Ellory: I know you believe that working with planners – whether planning/water management/sustainability/climate change folks – is really important in tackling overwhelming infrastructure problems like the ones Oakland Park is facing. How do you approach that collaboration in Oakland Park?

Albert: Well, we have a very extreme need in Oakland Park, and so we’ve had a lot of success focusing on repetitive losses, both with FEMA and with our planners. When it comes to the planners you’re talking about—in Southeast Florida we have a lot of them, within a lot of different organizations, because we’re already feeling the impacts of climate change. We have a large water management district, for example, that does a ton of water resource planning. So does Broward County.

We’ve had a ton of success engaging in the planning process through the Southeast Florida Regional Climate Compact. They’ve been an invaluable resource for us, and I know for a lot of other Florida cities, counties and utilities too, when it comes to climate adaptation planning.

What I’ll say more generally is that planners are really important in the early design stages of project development – with site selection, etc. – but after that, the project really needs to be handed over to the design and engineering teams.

Ellory: Yes, absolutely. This is something that we work with planners – especially those focused on sustainability, resilience, climate change – on a lot, this reality that in order for any of their strategic plans to actually be implemented through specific projects or technologies, that they will need to work very closely with their public works and engineering departments, and that there’s a handoff that needs to take place. Can you share any advice you have for other public works directors about engaging with the folks responsible for planning, whether that's from the city, county, water management district, etc.?

Albert:  My biggest advice is to engage with them early in the planning process, to collaborate together on projects. Get their list of priorities and projects, and see where there’s overlap with your priorities and projects. Any projects or priorities that appear on both lists are generally good areas to focus on.

Ellory: Yes! We tell all the planners we work with to schedule a “Take your Public Works Director to Lunch Day” to do exactly what you’re talking about. I’ll also add that these projects – the projects that planning and public works agree on – tend to be the projects that have the most political support from Mayors and their staffs. Here’s my last question for you: Why’d you join The Atlas? What do you see as the value to Oakland Park?

Albert: The immediate reason I joined was that I was looking for more visibility on smart cities technologies and projects. I wanted to know what other cities were doing to see if it’s something relevant to Oakland Park. That’s an area we haven’t focused on as much as flooding, but it's a strategic priority for the city. I also appreciate the opportunity to demonstrate our leadership/progress on coastal flooding issues through The Atlas project posts. Making sure other cities learn from our experience with Lloyd Estates is important to me.

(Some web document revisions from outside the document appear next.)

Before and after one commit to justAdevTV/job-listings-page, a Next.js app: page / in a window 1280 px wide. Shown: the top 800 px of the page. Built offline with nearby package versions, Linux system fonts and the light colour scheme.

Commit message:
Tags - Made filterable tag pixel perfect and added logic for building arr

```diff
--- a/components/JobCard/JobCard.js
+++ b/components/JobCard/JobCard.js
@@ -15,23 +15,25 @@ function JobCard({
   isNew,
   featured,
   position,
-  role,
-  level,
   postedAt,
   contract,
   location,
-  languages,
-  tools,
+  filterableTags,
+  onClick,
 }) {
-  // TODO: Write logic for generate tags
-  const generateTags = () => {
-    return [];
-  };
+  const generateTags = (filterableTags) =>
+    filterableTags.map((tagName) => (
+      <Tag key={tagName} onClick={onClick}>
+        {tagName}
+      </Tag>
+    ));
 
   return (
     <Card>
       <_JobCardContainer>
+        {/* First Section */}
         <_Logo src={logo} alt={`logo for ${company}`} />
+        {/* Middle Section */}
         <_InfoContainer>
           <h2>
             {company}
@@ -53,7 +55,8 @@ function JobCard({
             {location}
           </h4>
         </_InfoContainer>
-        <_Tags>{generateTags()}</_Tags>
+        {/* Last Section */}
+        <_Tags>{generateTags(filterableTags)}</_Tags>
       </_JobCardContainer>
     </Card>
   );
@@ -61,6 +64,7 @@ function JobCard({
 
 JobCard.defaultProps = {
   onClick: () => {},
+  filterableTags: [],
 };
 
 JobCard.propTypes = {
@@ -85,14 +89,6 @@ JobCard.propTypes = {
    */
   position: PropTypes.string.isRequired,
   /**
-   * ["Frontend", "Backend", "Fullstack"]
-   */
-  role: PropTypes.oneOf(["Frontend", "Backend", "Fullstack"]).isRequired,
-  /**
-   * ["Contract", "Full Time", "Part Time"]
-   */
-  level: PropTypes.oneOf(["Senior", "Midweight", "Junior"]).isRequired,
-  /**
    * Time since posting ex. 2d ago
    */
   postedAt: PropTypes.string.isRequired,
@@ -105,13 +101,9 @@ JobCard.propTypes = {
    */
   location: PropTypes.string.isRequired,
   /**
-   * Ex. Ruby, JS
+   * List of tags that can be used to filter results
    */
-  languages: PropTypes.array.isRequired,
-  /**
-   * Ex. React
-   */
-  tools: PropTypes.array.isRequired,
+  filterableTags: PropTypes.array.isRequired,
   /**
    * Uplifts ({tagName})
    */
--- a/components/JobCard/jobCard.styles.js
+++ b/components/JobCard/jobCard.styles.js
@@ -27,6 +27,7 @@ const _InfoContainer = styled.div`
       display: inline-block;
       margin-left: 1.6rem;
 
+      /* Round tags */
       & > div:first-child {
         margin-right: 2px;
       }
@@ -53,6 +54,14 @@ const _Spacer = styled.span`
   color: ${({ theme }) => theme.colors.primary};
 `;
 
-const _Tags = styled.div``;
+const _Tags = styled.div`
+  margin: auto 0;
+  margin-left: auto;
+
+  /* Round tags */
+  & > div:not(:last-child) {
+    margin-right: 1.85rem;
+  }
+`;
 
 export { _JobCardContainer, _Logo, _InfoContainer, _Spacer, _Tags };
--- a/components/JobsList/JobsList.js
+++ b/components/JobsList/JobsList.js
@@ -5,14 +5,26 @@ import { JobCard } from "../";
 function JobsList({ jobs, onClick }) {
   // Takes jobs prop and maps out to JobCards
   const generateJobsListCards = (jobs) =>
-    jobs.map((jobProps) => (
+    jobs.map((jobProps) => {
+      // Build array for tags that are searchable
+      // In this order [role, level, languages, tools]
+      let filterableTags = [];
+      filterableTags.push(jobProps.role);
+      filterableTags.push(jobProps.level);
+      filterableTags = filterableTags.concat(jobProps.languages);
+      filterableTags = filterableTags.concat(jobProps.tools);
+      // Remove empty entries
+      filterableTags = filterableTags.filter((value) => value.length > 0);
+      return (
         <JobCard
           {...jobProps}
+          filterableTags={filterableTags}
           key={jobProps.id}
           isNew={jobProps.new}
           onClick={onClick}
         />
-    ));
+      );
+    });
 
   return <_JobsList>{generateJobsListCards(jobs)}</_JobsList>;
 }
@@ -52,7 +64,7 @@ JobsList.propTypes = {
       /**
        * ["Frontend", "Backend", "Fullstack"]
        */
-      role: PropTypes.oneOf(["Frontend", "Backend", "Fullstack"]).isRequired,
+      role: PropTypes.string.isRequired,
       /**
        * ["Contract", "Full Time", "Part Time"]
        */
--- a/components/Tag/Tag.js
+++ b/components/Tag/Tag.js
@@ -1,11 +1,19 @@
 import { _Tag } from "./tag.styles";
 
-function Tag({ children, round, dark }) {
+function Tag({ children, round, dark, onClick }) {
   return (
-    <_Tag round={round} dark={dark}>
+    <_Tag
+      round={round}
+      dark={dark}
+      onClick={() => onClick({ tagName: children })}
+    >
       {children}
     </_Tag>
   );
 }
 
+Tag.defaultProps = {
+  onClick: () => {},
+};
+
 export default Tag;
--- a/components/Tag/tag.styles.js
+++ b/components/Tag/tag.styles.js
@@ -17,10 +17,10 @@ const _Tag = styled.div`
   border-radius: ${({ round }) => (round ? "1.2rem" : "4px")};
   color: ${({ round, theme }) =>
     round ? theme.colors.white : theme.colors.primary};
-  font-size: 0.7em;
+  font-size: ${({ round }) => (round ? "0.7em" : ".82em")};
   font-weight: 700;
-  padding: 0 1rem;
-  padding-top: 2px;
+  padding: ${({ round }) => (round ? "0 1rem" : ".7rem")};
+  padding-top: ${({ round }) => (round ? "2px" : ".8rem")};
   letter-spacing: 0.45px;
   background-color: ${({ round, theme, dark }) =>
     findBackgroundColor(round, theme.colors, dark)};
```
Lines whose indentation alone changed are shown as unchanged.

Ellory:  Awesome. I’ll also add that moving forward, we’ll be building out the data and information that’s focused on project implementation. For example: how projects were financed, how scopes of work were written, what the project outcomes were.

To close out our conversation, I want to encourage you all to go to The Atlas website and explore a little bit. Just keep in mind that almost all of the functions we’ve mentioned today are protected behind a sign-in page – that’s part of how we’re keeping The Atlas a safe place for city staff – so you’ll have to create a profile to get access. It only takes a couple minutes, though, and is completely free. Thank you!